(Supplied records)

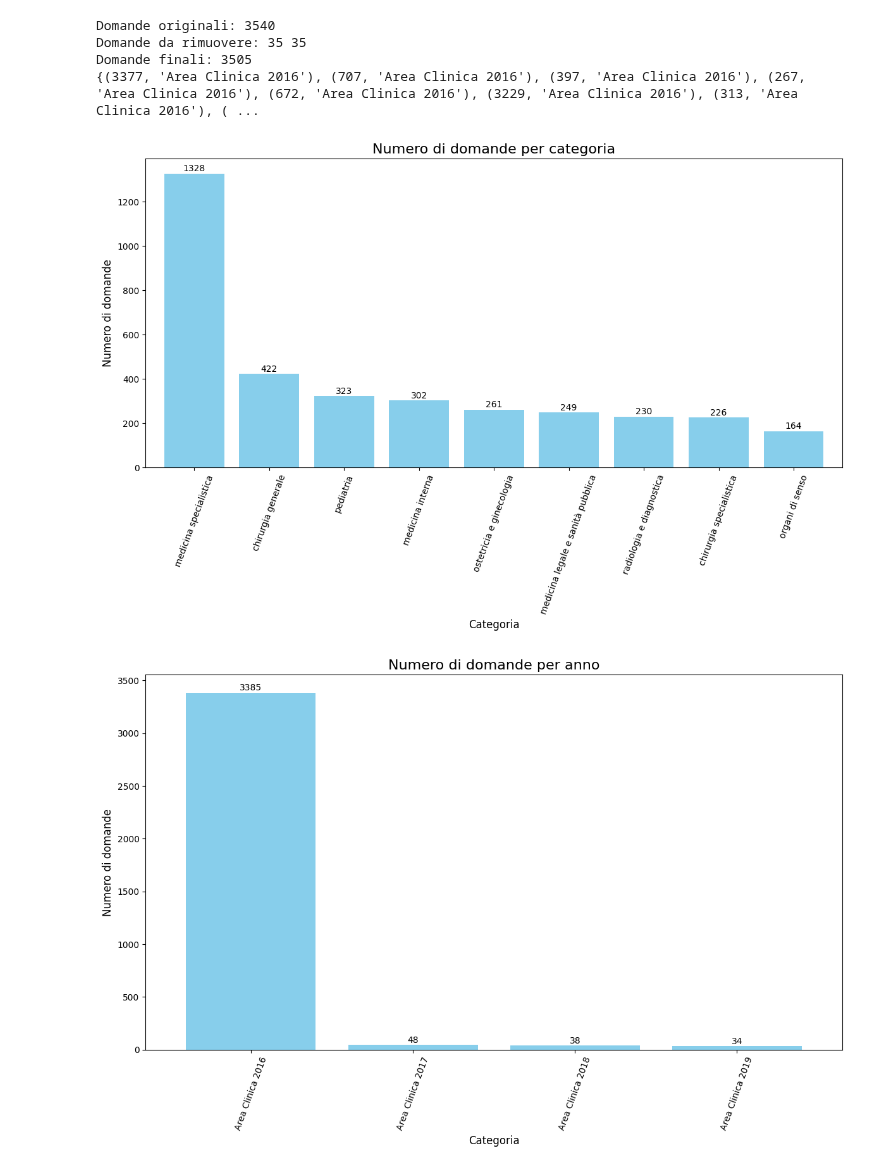
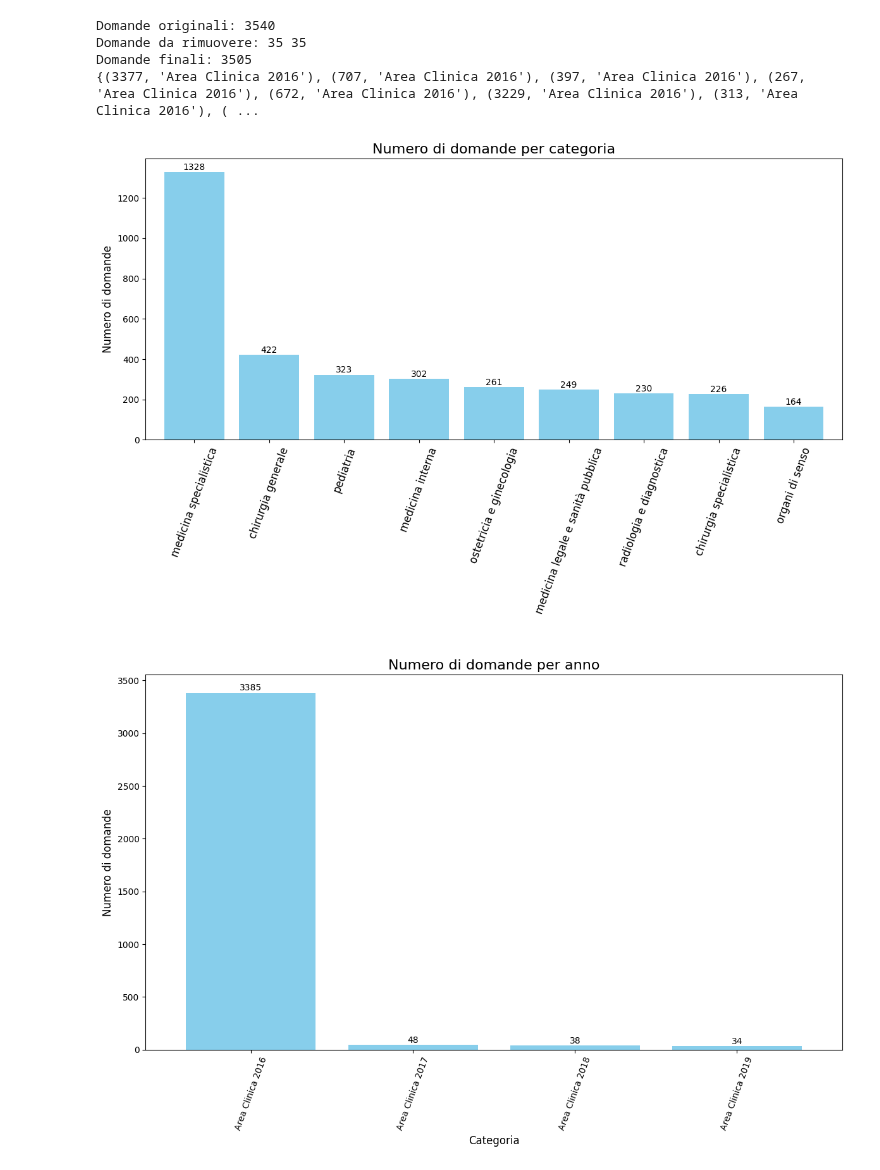
Before and after one commit to nicolobonato97/Big-Data-Analytics, a Jupyter notebook: Progetto Big Data/Area Clinica/pdf_to_csv_clinica.ipynb, the cells around one changed output. Cells and saved outputs as stored; diff of their text form; code cells hidden in the pictures.

```diff
--- a/Progetto Big Data/Area Clinica/pdf_to_csv_clinica.ipynb
+++ b/Progetto Big Data/Area Clinica/pdf_to_csv_clinica.ipynb
@@ -832,32 +832,32 @@ with open(output_file, "w", encoding="utf-8") as f:
 # %%
 
 
 # Conta le domande per categoria
 conteggio = df['macro category'].value_counts()
 
 # Imposta dimensioni della figura (larghezza, altezza in pollici)
 plt.figure(figsize=(12, 8))  # aumenta queste per barre più spesse e alte
 
 # Crea il grafico a barre con barre più larghe
 ax = conteggio.plot(kind='bar', color='skyblue', width=0.8)
 
 # Crea il grafico a barre con barre più larghe
 conteggio.plot(kind='bar', color='skyblue', width=0.8)  # width=1.0 è il massimo
 
 # Aggiungi titolo e label
 plt.title('Numero di domande per categoria', fontsize=16)
-plt.xlabel('Categoria', fontsize=12)
+plt.xlabel(' ', fontsize=12)
 plt.ylabel('Numero di domande', fontsize=12)
 
 # Aggiungi il numero sopra ogni colonna
 for i, value in enumerate(conteggio):
     ax.text(i, value + 1, str(value), ha='center', va='bottom', fontsize=10)
 
-plt.xticks(rotation=70)
+plt.xticks(rotation=70, fontsize=12)  # Ruota le etichette dell'asse x per una migliore leggibilità
 plt.tight_layout()
 plt.show()
 # %% [output]
-[figure, old version]
+[figure, new version]
 # %%
 
 
```
Also changed, not shown: parts of 1 cell of this notebook, 4 other files.
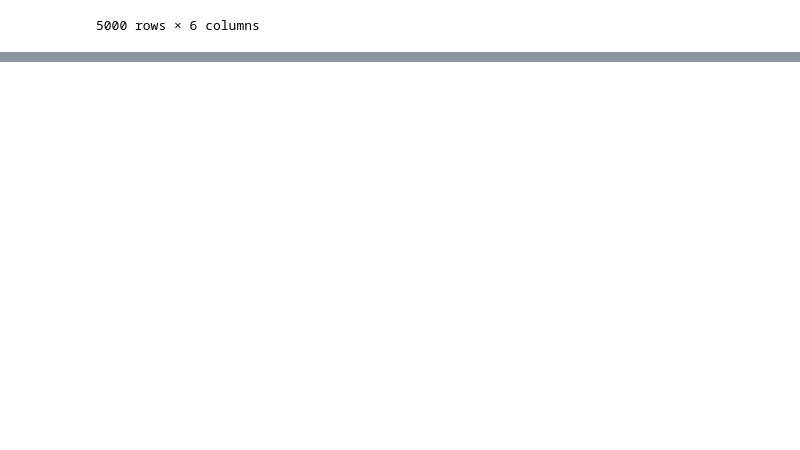
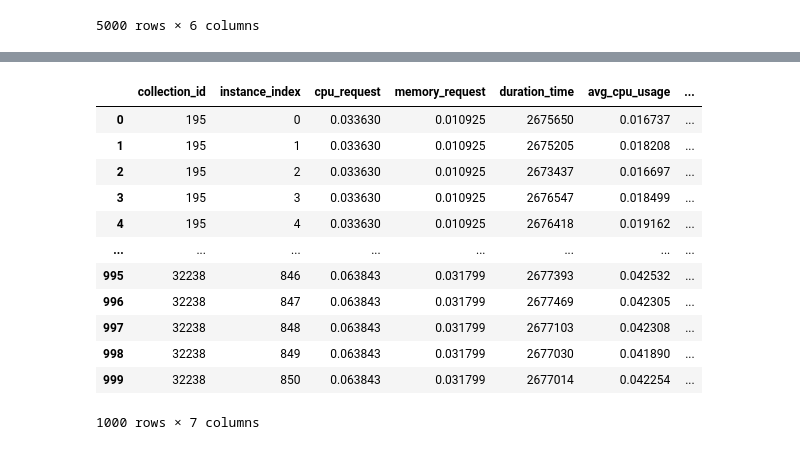
Before and after one commit to XuTaoWang-2002/FlexEH-in-data-center, a Jupyter notebook: clusterdata_analysis_colab.ipynb, the cells around one changed output, grey strips where cells are left out. Cells and saved outputs as stored; diff of their text form; code cells hidden in the pictures; blank space fills up the shorter version.

```diff
--- a/clusterdata_analysis_colab.ipynb
+++ b/clusterdata_analysis_colab.ipynb
@@ -867,0 +785,16 @@ instance_usage_data_summary
+# %%
+instance_usage_unified.head(1000)
+# %% [output]
+|  | collection_id | instance_index | cpu_request | memory_request | duration_time | avg_cpu_usage | ... |
+| 0 | 195 | 0 | 0.033630 | 0.010925 | 2675650 | 0.016737 | ... |
+| 1 | 195 | 1 | 0.033630 | 0.010925 | 2675205 | 0.018208 | ... |
+| 2 | 195 | 2 | 0.033630 | 0.010925 | 2673437 | 0.016697 | ... |
+| 3 | 195 | 3 | 0.033630 | 0.010925 | 2676547 | 0.018499 | ... |
+| 4 | 195 | 4 | 0.033630 | 0.010925 | 2676418 | 0.019162 | ... |
+| ... | ... | ... | ... | ... | ... | ... | ... |
+| 995 | 32238 | 846 | 0.063843 | 0.031799 | 2677393 | 0.042532 | ... |
+| 996 | 32238 | 847 | 0.063843 | 0.031799 | 2677469 | 0.042305 | ... |
+| 997 | 32238 | 848 | 0.063843 | 0.031799 | 2677103 | 0.042308 | ... |
+| 998 | 32238 | 849 | 0.063843 | 0.031799 | 2677030 | 0.041890 | ... |
+| 999 | 32238 | 850 | 0.063843 | 0.031799 | 2677014 | 0.042254 | ... |
+1000 rows × 7 columns
```
Also changed, not shown: parts of 7 cells of this notebook.
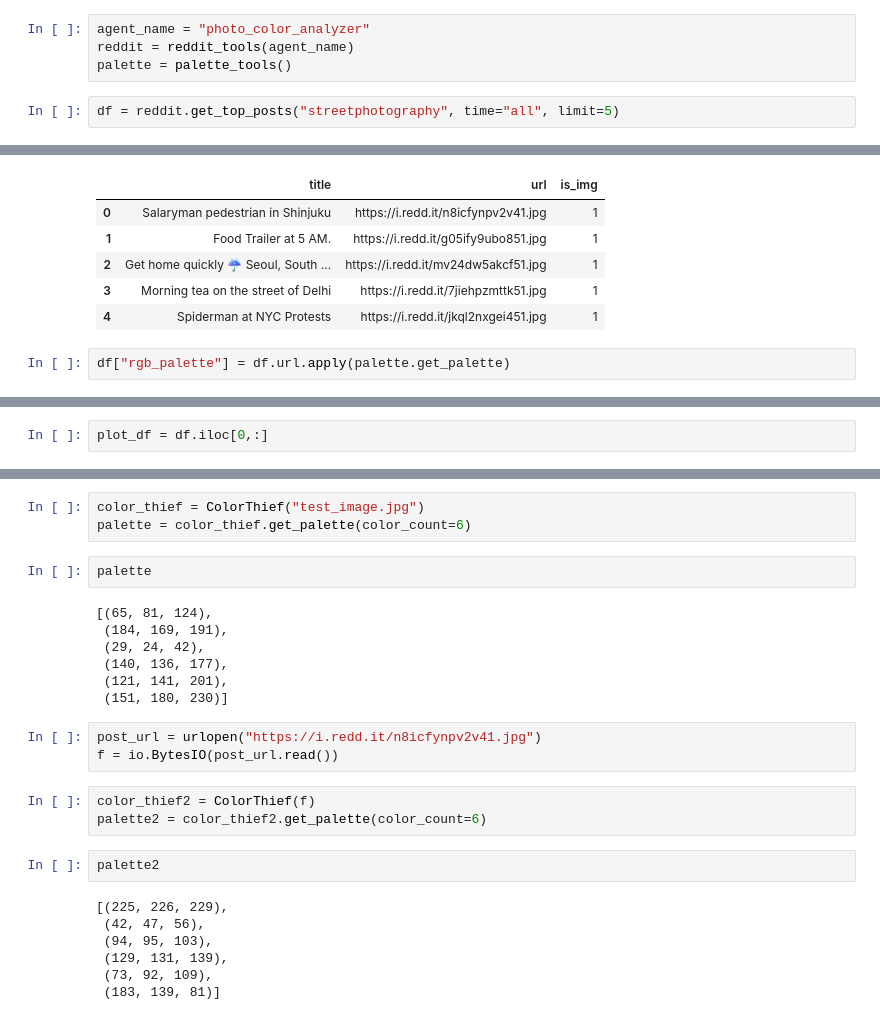
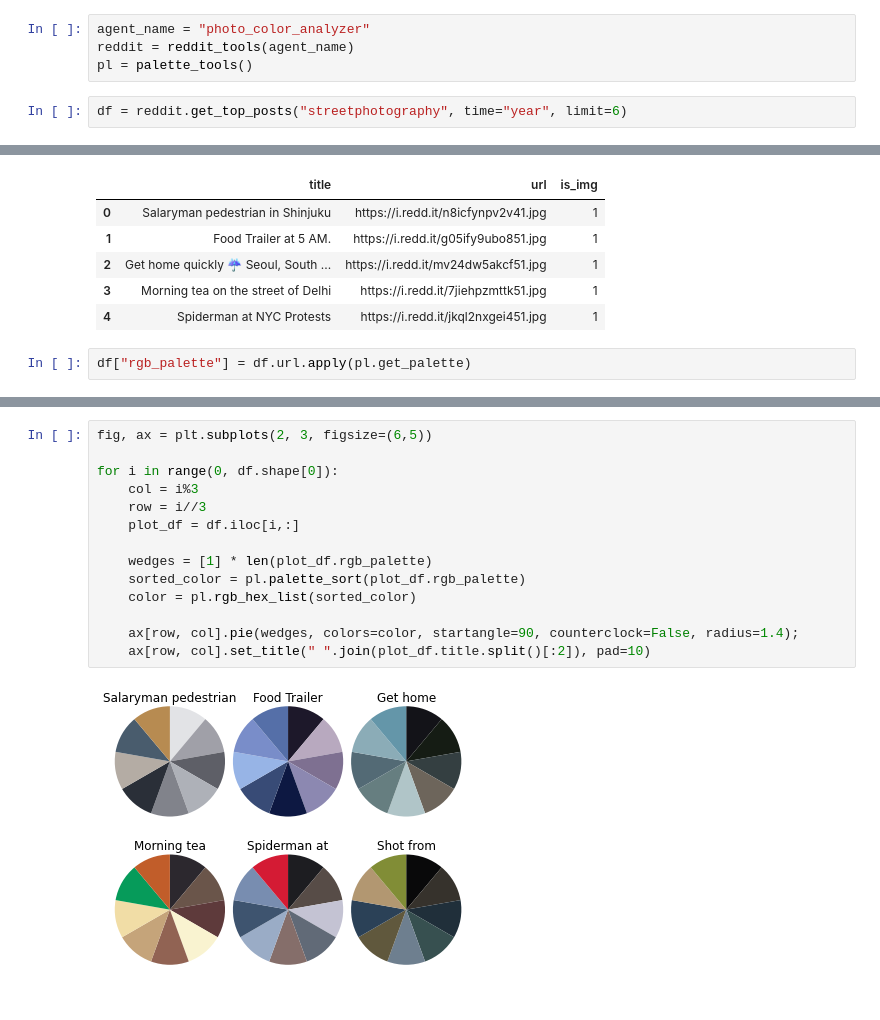
Before and after one commit to yunghanjeong/street_photo_colors, a Jupyter notebook: reddit_scrape_praw.ipynb, the cells around one changed output, grey strips where cells are left out. Saved outputs shown, nothing was run; the diff lists cells and outputs as text.

Commit message:
finished plot ideas

```diff
--- a/reddit_scrape_praw.ipynb
+++ b/reddit_scrape_praw.ipynb
@@ -24,9 +28,9 @@ from src.photo_tools import palette_tools
 # %%
 agent_name = "photo_color_analyzer"
 reddit = reddit_tools(agent_name)
-palette = palette_tools()
+pl = palette_tools()
 # %%
-df = reddit.get_top_posts("streetphotography", time="all", limit=5)
+df = reddit.get_top_posts("streetphotography", time="year", limit=6)
 # %% [markdown]
 #### Ensure URL contains image
 
@@ -44,4 +48,4 @@ df.head()
 | 3 | Morning tea on the street of Delhi | https://i.redd.it/7jiehpzmttk51.jpg | 1 |
 | 4 | Spiderman at NYC Protests | https://i.redd.it/jkql2nxgei451.jpg | 1 |
 # %%
-df["rgb_palette"] = df.url.apply(palette.get_palette)
+df["rgb_palette"] = df.url.apply(pl.get_palette)
@@ -60,2 +51,0 @@ import matplotlib.pyplot as plt
-# %%
-plot_df = df.iloc[0,:]
@@ -93,27 +52,16 @@ Reflection of a busy street https://i.redd.it/cuove1l8low51.jpg
-# %%
-color_thief = ColorThief("test_image.jpg")
-palette = color_thief.get_palette(color_count=6)
-# %%
-palette
-# %% [output]
-[(65, 81, 124),
- (184, 169, 191),
- (29, 24, 42),
- (140, 136, 177),
- (121, 141, 201),
- (151, 180, 230)]
-# %%
-post_url = urlopen("https://i.redd.it/n8icfynpv2v41.jpg")
-f = io.BytesIO(post_url.read())
-# %%
-color_thief2 = ColorThief(f)
-palette2 = color_thief2.get_palette(color_count=6)
-# %%
-palette2
-# %% [output]
-[(225, 226, 229),
- (42, 47, 56),
- (94, 95, 103),
- (129, 131, 139),
- (73, 92, 109),
- (183, 139, 81)]
+# %%
+fig, ax = plt.subplots(2, 3, figsize=(6,5))
+
+for i in range(0, df.shape[0]):
+    col = i%3
+    row = i//3
+    plot_df = df.iloc[i,:]
+
+    wedges = [1] * len(plot_df.rgb_palette)
+    sorted_color = pl.palette_sort(plot_df.rgb_palette)
+    color = pl.rgb_hex_list(sorted_color)
+
+    ax[row, col].pie(wedges, colors=color, startangle=90, counterclock=False, radius=1.4);
+    ax[row, col].set_title(" ".join(plot_df.title.split()[:2]), pad=10)
+# %% [output]
+[figure, added]
```
Also changed, not shown: parts of 9 cells of this notebook, 1 other file.
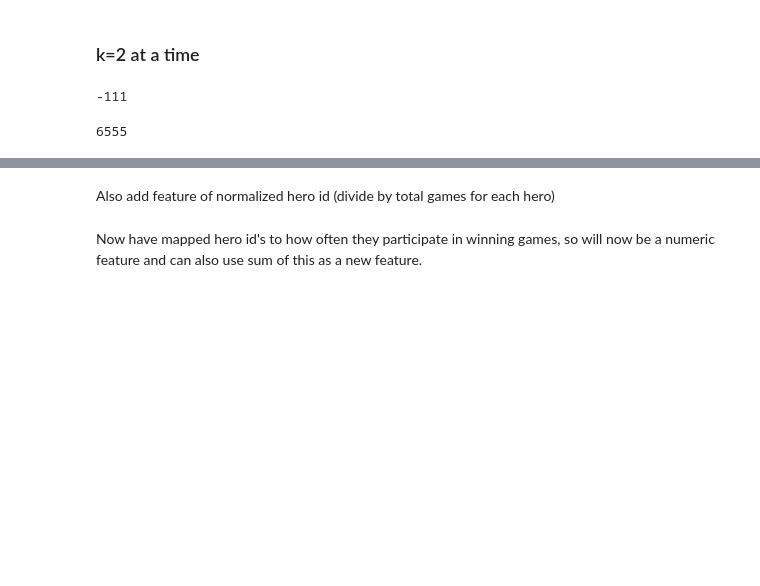
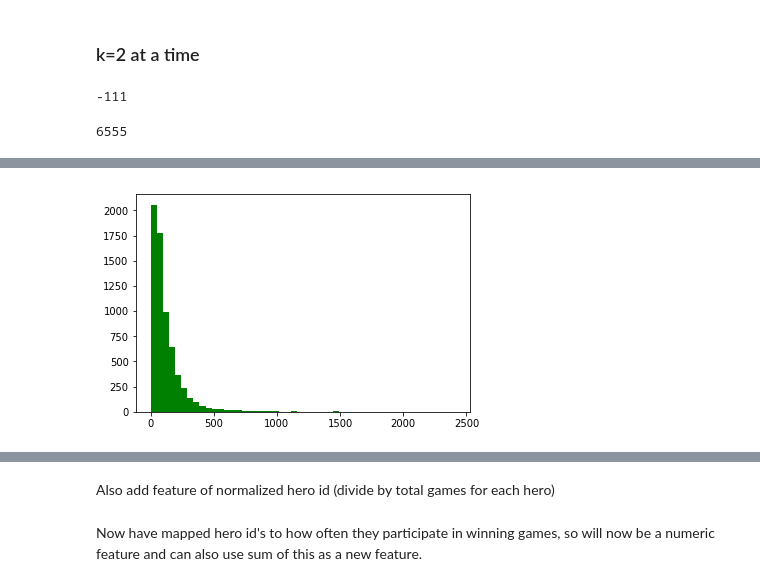
Before and after one commit to tankonst/game_winner_binary_classifier, a Jupyter notebook: Post_Pipeline_EDA_FE_cleaned.ipynb, the cells around one changed output, grey strips where cells are left out. Saved outputs shown, nothing was run; the diff lists cells and outputs as text; code cells hidden in the pictures; blank space fills up the shorter version.

```diff
--- a/Post_Pipeline_EDA_FE_cleaned.ipynb
+++ b/Post_Pipeline_EDA_FE_cleaned.ipynb
@@ -259 +259,32 @@ plt.show()
+# %%
+dict_2heros_total_games = {}
+for i in range(r_heros_df_r_win.shape[0]):
+    for j in ls_tuple_cols_r:
+        if r_heros_df_r_win[j].iloc[i] not in dict_2heros_total_games:
+            dict_2heros_total_games[r_heros_df_r_win[j].iloc[i]] = 1
+        else:
+            dict_2heros_total_games[r_heros_df_r_win[j].iloc[i]] +=1
+for i in range(r_heros_df_r_lose.shape[0]):
+    for j in ls_tuple_cols_r:
+        if r_heros_df_r_lose[j].iloc[i] not in dict_2heros_total_games:
+            dict_2heros_total_games[r_heros_df_r_lose[j].iloc[i]] = 1
+        else:
+            dict_2heros_total_games[r_heros_df_r_lose[j].iloc[i]] += 1
+for i in range(d_heros_df_r_win.shape[0]):
+    for j in ls_tuple_cols_d:
+        if d_heros_df_r_win[j].iloc[i] not in dict_2heros_total_games:
+            dict_2heros_total_games[d_heros_df_r_win[j].iloc[i]] = 1
+        else:
+            dict_2heros_total_games[d_heros_df_r_win[j].iloc[i]] += 1
+for i in range(d_heros_df_r_lose.shape[0]):
+    for j in ls_tuple_cols_d:
+        if d_heros_df_r_lose[j].iloc[i] not in dict_2heros_total_games:
+            dict_2heros_total_games[d_heros_df_r_lose[j].iloc[i]] = 1
+        else:
+            dict_2heros_total_games[d_heros_df_r_lose[j].iloc[i]] += 1
+# %%
+plt.hist(list(dict_2heros_total_games.values()), color='g',bins=50)
+plt.show()
+# %% [output]
+[figure, added]
 # %%
```
Also changed, not shown: parts of 62 cells of this notebook, 2 other files.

(End Supplied records)

§ **What is needed**: If a line in the records above has the word "form", copy it.

§ **Result of this exercise**:
Before and after one commit to nicolobonato97/Big-Data-Analytics, a Jupyter notebook: Progetto Big Data/Area Clinica/pdf_to_csv_clinica.ipynb, the cells around one changed output. Cells and saved outputs as stored; diff of their text form; code cells hidden in the pictures.
Before and after one commit to XuTaoWang-2002/FlexEH-in-data-center, a Jupyter notebook: clusterdata_analysis_colab.ipynb, the cells around one changed output, grey strips where cells are left out. Cells and saved outputs as stored; diff of their text form; code cells hidden in the pictures; blank space fills up the shorter version.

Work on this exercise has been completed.